Reran the test and there was no statistically relevant difference in run times. I am very impressed, and am now wondering if I should redo the test running on my iPhone for a slower memory/processor platform.

19. ### GorillaPaws thread starter macrumors 6502a

Joined:
Oct 26, 2003
Location:
Richmond, VA
#19
I'm not sure professional is the right word, but they look pretty decent for being so easy to make. Did you take a look at the demo version of DrawIt that I mentioned earlier?

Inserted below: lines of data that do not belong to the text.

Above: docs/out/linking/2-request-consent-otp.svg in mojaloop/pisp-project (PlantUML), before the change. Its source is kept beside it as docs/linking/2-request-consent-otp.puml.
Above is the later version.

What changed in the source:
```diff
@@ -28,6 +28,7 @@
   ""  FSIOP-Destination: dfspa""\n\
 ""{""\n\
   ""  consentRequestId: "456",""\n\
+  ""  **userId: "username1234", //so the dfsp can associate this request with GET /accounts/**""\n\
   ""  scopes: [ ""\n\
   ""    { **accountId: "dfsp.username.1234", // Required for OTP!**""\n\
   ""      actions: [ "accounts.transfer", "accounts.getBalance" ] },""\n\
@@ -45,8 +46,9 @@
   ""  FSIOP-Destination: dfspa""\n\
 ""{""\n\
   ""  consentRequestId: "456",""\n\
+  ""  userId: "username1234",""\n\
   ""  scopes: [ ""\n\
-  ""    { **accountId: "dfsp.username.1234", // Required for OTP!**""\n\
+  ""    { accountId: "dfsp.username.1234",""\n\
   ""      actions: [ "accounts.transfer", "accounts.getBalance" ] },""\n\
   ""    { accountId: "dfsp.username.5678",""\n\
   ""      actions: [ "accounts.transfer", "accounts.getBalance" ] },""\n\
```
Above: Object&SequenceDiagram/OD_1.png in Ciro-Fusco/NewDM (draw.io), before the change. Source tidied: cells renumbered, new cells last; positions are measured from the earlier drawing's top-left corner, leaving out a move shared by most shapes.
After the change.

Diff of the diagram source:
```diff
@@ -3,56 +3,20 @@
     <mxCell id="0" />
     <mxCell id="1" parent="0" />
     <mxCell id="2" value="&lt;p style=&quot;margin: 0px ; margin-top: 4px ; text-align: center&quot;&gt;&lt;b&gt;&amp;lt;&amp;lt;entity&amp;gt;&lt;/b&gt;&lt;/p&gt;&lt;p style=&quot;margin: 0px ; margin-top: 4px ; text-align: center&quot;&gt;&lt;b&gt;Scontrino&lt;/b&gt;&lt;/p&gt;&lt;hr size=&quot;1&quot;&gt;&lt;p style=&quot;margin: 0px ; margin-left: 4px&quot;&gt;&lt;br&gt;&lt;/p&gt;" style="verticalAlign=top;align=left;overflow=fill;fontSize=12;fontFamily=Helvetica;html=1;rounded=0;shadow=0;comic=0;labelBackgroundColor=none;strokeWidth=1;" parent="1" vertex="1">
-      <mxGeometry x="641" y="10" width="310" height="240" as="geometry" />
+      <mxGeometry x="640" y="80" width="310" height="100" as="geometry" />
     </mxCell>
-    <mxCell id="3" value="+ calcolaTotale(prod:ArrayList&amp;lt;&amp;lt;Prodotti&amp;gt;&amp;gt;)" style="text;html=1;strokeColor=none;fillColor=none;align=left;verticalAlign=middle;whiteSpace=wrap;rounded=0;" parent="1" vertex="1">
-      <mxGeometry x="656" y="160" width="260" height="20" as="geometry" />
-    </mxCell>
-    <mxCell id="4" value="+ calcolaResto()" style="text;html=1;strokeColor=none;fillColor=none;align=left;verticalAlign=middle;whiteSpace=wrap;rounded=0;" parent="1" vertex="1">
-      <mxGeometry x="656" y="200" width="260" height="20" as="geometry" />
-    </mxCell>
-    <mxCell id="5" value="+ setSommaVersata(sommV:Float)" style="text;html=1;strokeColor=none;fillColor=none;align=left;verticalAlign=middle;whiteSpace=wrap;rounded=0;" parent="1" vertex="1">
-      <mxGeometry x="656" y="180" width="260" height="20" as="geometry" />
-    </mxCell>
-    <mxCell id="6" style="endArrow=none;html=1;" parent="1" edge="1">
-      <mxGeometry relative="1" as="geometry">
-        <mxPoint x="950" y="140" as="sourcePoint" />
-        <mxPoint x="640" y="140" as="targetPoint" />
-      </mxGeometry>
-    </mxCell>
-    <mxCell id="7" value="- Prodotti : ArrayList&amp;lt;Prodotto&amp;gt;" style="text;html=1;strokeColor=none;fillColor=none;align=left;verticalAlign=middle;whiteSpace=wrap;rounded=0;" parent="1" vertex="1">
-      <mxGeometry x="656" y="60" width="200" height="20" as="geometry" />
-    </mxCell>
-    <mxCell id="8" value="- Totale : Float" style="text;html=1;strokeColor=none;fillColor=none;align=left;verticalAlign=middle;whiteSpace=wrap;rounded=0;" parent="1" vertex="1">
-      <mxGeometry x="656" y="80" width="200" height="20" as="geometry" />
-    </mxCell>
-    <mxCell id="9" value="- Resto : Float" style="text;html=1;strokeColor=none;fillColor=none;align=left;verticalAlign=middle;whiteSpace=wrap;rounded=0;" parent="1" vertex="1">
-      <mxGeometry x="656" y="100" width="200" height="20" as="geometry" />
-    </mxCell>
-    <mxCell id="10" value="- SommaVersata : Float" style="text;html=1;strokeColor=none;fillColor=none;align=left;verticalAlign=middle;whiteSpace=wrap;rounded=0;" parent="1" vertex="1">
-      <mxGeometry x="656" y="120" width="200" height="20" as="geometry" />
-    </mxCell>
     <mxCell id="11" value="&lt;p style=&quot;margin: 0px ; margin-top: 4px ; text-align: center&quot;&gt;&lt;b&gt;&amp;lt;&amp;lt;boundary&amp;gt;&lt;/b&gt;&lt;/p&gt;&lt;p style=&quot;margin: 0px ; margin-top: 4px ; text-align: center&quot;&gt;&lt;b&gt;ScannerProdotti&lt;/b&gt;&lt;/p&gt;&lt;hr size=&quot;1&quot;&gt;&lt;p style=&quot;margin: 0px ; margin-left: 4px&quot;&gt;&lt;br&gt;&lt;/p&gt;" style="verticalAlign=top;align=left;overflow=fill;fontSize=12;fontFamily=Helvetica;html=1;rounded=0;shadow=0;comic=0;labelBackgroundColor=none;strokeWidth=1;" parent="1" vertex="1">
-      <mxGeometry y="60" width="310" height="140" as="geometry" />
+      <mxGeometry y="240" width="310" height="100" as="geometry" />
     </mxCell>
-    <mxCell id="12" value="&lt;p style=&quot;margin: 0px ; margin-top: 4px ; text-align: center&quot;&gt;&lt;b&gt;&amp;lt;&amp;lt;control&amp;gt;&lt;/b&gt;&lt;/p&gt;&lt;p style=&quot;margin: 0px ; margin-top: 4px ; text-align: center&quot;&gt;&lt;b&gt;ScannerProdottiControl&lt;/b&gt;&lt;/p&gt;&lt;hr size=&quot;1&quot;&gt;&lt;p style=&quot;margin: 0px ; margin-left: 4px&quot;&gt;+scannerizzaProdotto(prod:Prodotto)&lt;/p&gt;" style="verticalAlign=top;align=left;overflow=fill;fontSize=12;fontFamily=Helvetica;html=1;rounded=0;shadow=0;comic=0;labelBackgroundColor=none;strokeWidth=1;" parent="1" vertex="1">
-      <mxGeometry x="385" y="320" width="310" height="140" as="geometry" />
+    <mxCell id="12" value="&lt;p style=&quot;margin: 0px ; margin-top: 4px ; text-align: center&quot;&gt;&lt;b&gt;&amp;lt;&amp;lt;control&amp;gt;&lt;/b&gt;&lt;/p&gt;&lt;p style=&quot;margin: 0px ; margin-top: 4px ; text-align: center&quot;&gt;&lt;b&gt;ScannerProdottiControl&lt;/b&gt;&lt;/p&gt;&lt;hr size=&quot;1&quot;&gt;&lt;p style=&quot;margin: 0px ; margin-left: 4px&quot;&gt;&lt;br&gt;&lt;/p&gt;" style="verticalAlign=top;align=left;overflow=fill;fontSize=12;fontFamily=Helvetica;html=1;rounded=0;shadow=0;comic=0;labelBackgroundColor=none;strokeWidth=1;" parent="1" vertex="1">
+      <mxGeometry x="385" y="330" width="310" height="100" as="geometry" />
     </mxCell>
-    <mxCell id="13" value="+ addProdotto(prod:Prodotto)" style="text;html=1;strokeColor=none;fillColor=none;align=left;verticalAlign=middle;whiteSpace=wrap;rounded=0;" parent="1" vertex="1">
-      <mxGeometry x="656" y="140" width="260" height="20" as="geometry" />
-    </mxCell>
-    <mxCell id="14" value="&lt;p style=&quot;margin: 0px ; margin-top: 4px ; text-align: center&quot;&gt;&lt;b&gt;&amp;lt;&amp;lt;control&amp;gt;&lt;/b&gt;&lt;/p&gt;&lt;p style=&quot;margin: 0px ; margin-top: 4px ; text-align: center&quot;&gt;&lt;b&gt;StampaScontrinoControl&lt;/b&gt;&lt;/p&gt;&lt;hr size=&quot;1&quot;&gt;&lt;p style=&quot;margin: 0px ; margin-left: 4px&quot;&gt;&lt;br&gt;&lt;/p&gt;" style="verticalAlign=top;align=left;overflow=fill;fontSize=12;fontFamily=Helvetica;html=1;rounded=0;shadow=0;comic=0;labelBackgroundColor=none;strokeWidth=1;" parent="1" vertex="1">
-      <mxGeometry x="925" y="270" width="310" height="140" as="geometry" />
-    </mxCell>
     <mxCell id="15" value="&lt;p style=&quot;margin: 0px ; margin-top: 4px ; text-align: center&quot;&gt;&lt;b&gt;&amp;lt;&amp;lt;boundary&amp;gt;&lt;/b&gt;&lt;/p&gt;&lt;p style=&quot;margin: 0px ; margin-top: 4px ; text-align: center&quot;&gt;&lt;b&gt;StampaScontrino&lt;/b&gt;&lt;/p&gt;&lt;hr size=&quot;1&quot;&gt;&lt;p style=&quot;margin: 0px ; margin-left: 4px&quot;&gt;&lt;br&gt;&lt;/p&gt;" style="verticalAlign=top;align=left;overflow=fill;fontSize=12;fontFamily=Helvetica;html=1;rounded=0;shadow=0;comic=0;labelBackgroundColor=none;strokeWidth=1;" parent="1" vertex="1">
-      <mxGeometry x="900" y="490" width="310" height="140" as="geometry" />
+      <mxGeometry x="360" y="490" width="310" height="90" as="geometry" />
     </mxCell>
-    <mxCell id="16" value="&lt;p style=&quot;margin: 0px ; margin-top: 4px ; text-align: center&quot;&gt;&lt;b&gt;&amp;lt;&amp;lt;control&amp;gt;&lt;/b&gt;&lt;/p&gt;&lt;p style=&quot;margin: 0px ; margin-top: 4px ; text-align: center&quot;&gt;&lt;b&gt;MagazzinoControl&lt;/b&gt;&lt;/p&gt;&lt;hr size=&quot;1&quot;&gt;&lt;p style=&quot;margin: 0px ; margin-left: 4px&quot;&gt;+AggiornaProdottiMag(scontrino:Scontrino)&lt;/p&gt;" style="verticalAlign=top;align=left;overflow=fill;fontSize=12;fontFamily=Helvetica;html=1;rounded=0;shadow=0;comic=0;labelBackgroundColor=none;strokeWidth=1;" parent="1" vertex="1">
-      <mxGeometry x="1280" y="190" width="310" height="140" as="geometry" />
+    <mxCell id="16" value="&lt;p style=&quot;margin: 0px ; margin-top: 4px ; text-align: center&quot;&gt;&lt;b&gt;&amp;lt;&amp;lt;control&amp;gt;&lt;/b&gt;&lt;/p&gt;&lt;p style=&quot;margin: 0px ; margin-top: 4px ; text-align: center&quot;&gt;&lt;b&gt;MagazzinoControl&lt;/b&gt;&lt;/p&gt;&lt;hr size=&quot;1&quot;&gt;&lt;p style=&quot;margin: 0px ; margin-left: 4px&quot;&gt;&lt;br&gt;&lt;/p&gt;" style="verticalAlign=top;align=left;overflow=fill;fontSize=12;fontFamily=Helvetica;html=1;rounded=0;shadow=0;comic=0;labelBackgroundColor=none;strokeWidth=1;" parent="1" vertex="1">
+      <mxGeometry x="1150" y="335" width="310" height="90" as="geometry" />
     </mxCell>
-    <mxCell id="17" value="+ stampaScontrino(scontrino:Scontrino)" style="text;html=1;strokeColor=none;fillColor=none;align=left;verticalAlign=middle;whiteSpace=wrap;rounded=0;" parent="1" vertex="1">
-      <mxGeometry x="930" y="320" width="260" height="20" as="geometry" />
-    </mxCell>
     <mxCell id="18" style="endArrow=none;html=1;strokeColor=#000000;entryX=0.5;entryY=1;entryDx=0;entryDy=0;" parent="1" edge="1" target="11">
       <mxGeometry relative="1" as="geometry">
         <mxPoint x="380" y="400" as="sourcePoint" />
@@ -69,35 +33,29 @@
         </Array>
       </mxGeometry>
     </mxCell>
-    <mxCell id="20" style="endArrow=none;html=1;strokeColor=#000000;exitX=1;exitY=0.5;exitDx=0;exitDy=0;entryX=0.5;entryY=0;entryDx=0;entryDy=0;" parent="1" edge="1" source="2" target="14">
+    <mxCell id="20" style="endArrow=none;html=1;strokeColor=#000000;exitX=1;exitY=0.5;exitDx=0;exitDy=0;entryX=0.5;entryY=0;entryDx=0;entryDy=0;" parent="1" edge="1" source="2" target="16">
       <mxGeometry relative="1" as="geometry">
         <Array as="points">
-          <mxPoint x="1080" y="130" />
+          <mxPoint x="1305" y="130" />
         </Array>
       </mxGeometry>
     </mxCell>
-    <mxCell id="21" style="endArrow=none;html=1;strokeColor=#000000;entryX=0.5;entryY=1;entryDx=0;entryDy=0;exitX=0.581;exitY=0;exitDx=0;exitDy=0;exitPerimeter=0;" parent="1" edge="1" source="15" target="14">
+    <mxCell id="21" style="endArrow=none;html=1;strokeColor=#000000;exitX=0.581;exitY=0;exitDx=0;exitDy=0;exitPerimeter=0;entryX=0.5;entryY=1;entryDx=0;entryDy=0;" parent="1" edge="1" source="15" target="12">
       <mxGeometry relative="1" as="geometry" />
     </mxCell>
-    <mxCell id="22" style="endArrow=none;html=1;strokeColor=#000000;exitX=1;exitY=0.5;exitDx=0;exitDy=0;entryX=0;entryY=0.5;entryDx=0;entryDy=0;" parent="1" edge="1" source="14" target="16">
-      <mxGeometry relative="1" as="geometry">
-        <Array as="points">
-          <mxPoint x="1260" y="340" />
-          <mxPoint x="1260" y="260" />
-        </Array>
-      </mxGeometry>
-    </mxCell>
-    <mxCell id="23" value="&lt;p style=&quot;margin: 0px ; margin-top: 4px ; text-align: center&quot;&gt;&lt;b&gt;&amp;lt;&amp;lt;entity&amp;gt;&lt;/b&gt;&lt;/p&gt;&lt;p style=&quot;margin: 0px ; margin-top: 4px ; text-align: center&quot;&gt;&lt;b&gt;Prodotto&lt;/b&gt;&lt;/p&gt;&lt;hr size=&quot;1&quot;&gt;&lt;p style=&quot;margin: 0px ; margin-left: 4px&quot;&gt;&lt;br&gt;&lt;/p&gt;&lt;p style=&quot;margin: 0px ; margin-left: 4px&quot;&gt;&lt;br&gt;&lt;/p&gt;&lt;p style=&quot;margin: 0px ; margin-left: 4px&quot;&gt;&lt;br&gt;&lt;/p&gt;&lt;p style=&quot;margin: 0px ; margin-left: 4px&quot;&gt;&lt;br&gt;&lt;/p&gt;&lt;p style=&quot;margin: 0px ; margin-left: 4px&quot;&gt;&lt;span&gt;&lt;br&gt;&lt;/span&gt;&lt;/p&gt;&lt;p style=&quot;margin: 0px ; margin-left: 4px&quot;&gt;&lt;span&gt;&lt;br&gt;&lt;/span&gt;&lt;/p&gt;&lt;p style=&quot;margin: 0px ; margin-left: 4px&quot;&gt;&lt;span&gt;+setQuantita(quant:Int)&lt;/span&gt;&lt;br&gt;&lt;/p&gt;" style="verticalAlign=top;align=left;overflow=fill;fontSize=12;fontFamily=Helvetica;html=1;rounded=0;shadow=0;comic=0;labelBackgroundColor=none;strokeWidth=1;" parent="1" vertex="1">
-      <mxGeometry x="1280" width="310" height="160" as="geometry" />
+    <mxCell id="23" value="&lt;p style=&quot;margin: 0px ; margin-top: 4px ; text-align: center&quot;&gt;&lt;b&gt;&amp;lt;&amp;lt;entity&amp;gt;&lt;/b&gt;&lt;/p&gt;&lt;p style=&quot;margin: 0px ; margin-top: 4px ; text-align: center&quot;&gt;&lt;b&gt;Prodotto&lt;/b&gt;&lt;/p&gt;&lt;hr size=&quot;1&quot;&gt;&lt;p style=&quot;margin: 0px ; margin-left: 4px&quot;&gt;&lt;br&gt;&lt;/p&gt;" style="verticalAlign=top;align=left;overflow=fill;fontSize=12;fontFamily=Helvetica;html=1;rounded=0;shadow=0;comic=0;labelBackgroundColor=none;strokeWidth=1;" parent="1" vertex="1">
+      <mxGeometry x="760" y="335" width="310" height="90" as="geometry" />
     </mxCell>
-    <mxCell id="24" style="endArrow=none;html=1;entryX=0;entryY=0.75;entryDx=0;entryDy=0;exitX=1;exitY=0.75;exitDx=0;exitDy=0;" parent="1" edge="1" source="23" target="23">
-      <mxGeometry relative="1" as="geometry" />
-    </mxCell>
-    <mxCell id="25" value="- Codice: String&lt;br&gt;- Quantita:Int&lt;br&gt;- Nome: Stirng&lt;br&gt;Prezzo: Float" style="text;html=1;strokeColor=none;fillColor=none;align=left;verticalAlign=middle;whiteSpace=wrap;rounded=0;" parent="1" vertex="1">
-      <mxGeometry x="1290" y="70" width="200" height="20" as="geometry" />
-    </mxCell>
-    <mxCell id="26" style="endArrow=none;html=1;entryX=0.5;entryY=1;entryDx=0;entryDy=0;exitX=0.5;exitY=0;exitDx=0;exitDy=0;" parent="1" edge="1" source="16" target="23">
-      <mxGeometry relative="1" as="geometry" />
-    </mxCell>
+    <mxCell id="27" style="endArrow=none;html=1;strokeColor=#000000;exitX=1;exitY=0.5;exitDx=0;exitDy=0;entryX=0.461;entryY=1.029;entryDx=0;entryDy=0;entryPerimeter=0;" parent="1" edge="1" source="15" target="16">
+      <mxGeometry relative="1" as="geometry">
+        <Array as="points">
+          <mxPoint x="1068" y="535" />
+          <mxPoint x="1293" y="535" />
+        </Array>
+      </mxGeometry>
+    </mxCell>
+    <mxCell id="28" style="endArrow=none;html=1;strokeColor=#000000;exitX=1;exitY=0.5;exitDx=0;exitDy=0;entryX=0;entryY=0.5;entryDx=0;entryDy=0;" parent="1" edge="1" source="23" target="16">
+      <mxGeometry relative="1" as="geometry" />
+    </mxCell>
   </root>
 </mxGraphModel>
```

It's basically a nice interface for working with quartz and core image filters, which can be handy for development if you're trying to sketch-up what something might look like in code without having to do lots of re-compiles.

The site has a few tutorial videos that do a much better job of showing off what's possible than I could ever describe here. It's worth taking a look at if you haven't yet.

20. ### iSee macrumors 68040

Joined:
Oct 25, 2004
#20
^^^^

Sorry, I scanned the thread but missed your previous mention of DrawIt... Thanks, I will check it out.